In 1882, Mittag-Leffler founded the mathematical journal Acta Mathematica, with the help of King Oscar’s sponsorship, and partly paid for with the fortune of his wife Signe Lindfors, who came from a very wealthy Finnish family. He also served as chief editor of the journal for 45 years. Ever since the start it has been one of the most prestigious mathematics journals in the world. The original idea for such a journal came from Sophus Lie in 1881, but it was Mittag-Leffler’s understanding of the European mathematical scene, together with his political skills, which ensured its success. He attracted substantial contributions from the French mathematician Henri Poincaré, and in the early volumes he demonstrated his support for Georg Cantor’s work in set theory by publishing French translations of Cantor’s papers.[3]

The journal’s “most famous episode” concerns Henri Poincaré, who won a prize offered in 1887 by Oscar II of Sweden for the best mathematical work concerning the stability of the Solar System by purporting to prove the stability of a special case of the three-body problem. The prize paper was to be published in Acta Mathematica, but after the issue containing the paper was printed, Poincaré found an error that invalidated his proof. He paid more than the prize money to destroy the print run and reprint the issue without his paper, and instead published a corrected paper a year later in the same journal that demonstrated that the system could be unstable. This paper later became one of the foundational works of chaos theory.

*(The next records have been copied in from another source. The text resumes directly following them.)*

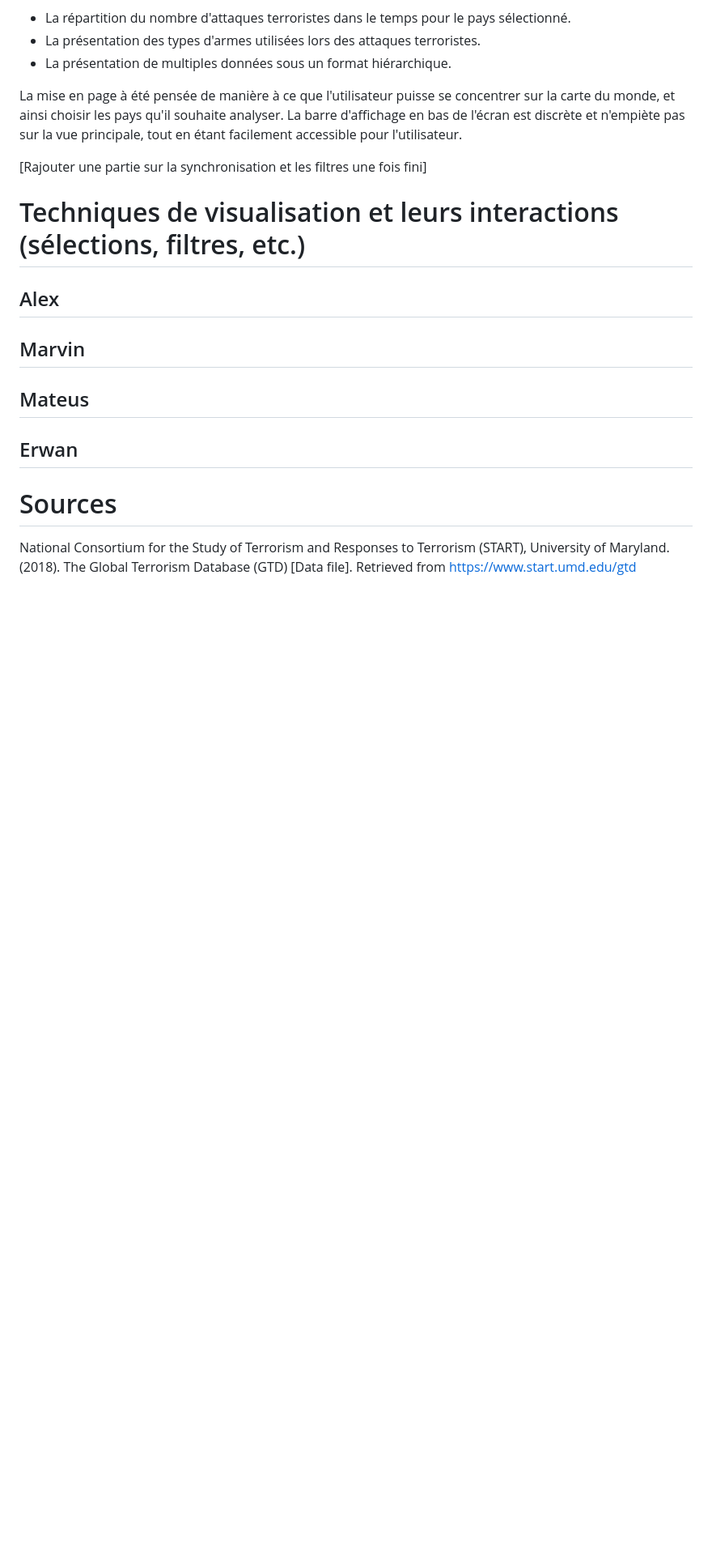
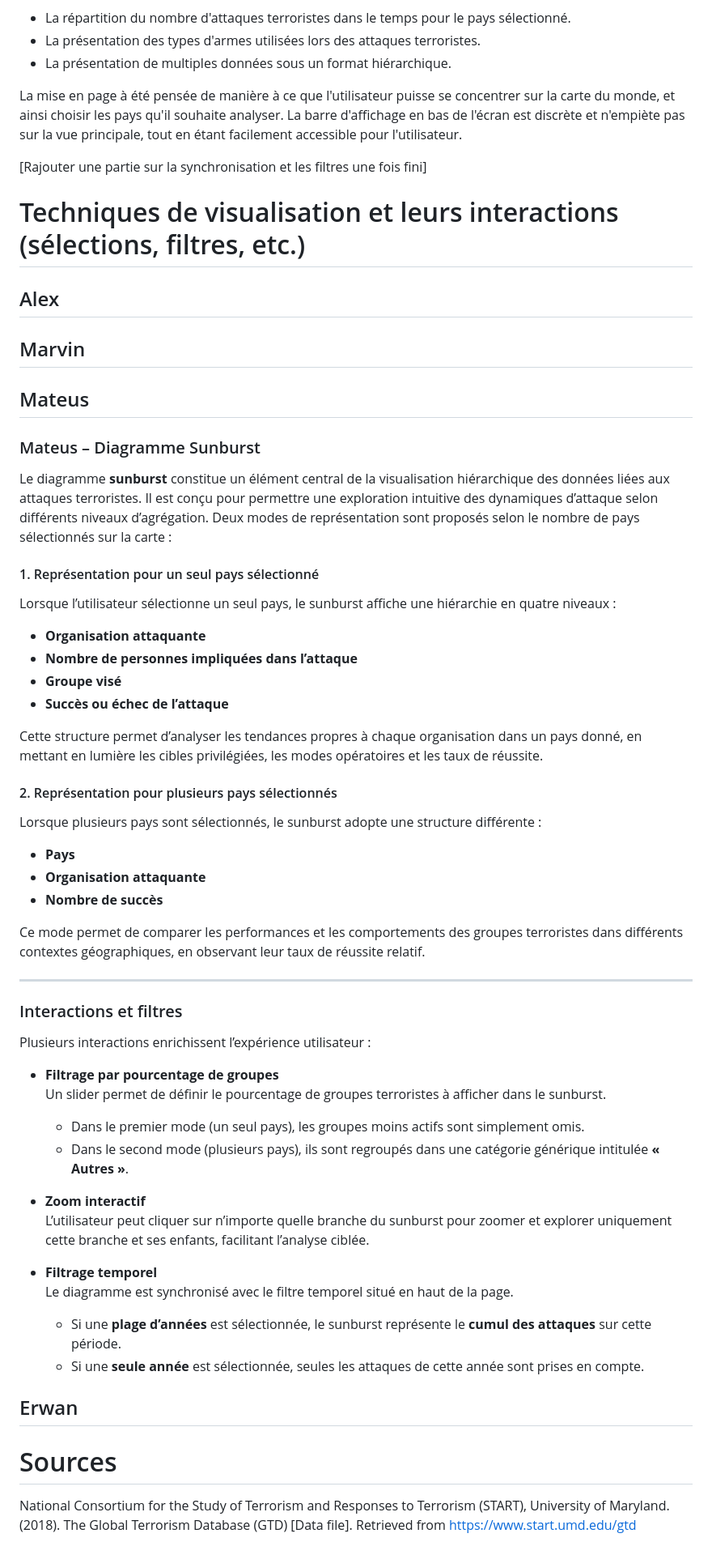
Before and after one commit to MarvStunt/visualizeData, a Markdown page: README.md, the part around the change. Shown: that part at 81% size. Drawn GitHub-style; blank space fills up the shorter version.

Commit message:
add mateus to readme

```diff
--- a/README.md
+++ b/README.md
@@ -55,6 +55,50 @@ La mise en page à été pensée de manière à ce que l'utilisateur puisse se c
 
 ## Mateus
 
+### Mateus – Diagramme Sunburst
+
+Le diagramme **sunburst** constitue un élément central de la visualisation hiérarchique des données liées aux attaques terroristes. Il est conçu pour permettre une exploration intuitive des dynamiques d’attaque selon différents niveaux d’agrégation. Deux modes de représentation sont proposés selon le nombre de pays sélectionnés sur la carte :
+
+#### 1. Représentation pour un seul pays sélectionné
+
+Lorsque l’utilisateur sélectionne un seul pays, le sunburst affiche une hiérarchie en quatre niveaux :
+
+- **Organisation attaquante**
+- **Nombre de personnes impliquées dans l’attaque**
+- **Groupe visé**
+- **Succès ou échec de l’attaque**
+
+Cette structure permet d’analyser les tendances propres à chaque organisation dans un pays donné, en mettant en lumière les cibles privilégiées, les modes opératoires et les taux de réussite.
+
+#### 2. Représentation pour plusieurs pays sélectionnés
+
+Lorsque plusieurs pays sont sélectionnés, le sunburst adopte une structure différente :
+
+- **Pays**
+- **Organisation attaquante**
+- **Nombre de succès**
+
+Ce mode permet de comparer les performances et les comportements des groupes terroristes dans différents contextes géographiques, en observant leur taux de réussite relatif.
+
+---
+
+### Interactions et filtres
+
+Plusieurs interactions enrichissent l’expérience utilisateur :
+
+- **Filtrage par pourcentage de groupes**
+  Un slider permet de définir le pourcentage de groupes terroristes à afficher dans le sunburst.
+  - Dans le premier mode (un seul pays), les groupes moins actifs sont simplement omis.
+  - Dans le second mode (plusieurs pays), ils sont regroupés dans une catégorie générique intitulée **« Autres »**.
+
+- **Zoom interactif**
+  L’utilisateur peut cliquer sur n’importe quelle branche du sunburst pour zoomer et explorer uniquement cette branche et ses enfants, facilitant l’analyse ciblée.
+
+- **Filtrage temporel**
+  Le diagramme est synchronisé avec le filtre temporel situé en haut de la page.
+  - Si une **plage d’années** est sélectionnée, le sunburst représente le **cumul des attaques** sur cette période.
+  - Si une **seule année** est sélectionnée, seules les attaques de cette année sont prises en compte.
+
 ## Erwan
 
 # Sources
```
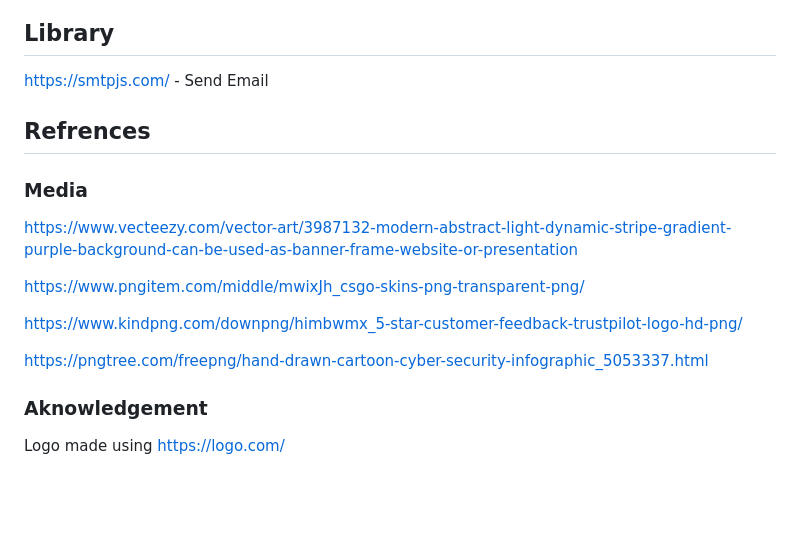
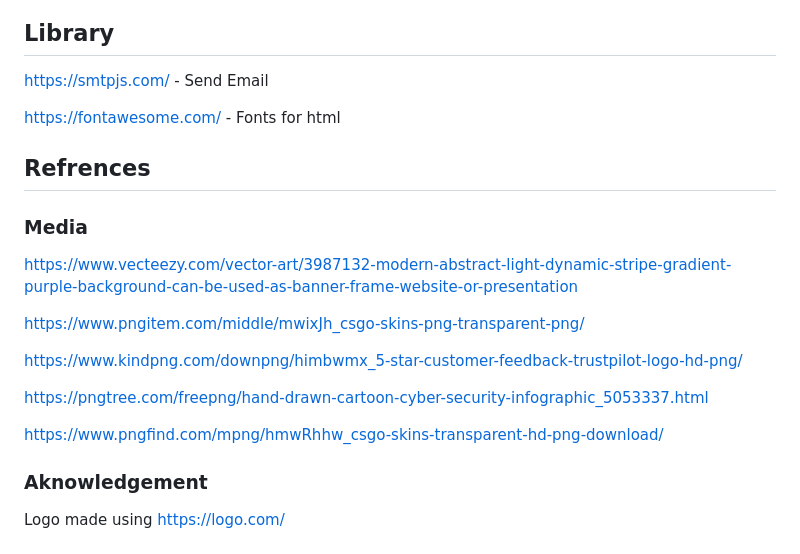
Before and after one commit to T-JunQ/Assignment-2, a Markdown page: README.md, the part around the change. Rendered like a GitHub page; blank space fills up the shorter version.

```diff
--- a/README.md
+++ b/README.md
@@ -58,6 +58,8 @@ Github pages: https://t-junq.github.io/Assignment-2/
 
 https://smtpjs.com/ - Send Email
 
+https://fontawesome.com/ - Fonts for html
+
 ## Refrences
 
 ### Media
@@ -70,6 +72,8 @@ https://www.kindpng.com/downpng/himbwmx_5-star-customer-feedback-trustpilot-logo
 
 https://pngtree.com/freepng/hand-drawn-cartoon-cyber-security-infographic_5053337.html
 
+https://www.pngfind.com/mpng/hmwRhhw_csgo-skins-transparent-hd-png-download/
+
 ### Aknowledgement
 
 Logo made using https://logo.com/
```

Mittag-Leffler went into business and became a successful businessman in his own right, but an economic collapse in Europe wiped out his fortune in 1922. He was a member of the Royal Swedish Academy of Sciences (1883), the Finnish Society of Sciences and Letters (1878, later honorary member), the Royal Swedish Society of Sciences in Uppsala, the Royal Physiographic Society in Lund (1906) and about 30 foreign learned societies, including the Royal Society of London (1896) and Académie des sciences in Paris. In 1883 Mittag-Leffler secured a position at the University of Stockholm for the Russian mathematician Sofya Kovalevskaya, the first woman to achieve such a post in modern Europe. As a member of the Nobel Prize Committee in 1903, it was because of his intervention that the committee relented and awarded the prize for Physics to Marie Curie as well as her husband Pierre.

At yovisto academic search engine, you may be interested in an entertaining video explaining the Poincare Conjecture and its importance for science.

**References and Further Reading:**

- [1] O’Connor, John J.; Robertson, Edmund F., “Gösta Mittag-Leffler“, MacTutor History of Mathematics archive, University of St Andrews.
- [2] Acta Informatica, original website
- [3] Magnus Gösta Mittag-Leffler, Swedish Mathematician, at Britannica Online
- [4] Henri Poincaré – the Last Universalist of Mathematics, SciHi Blog, April 29, 2014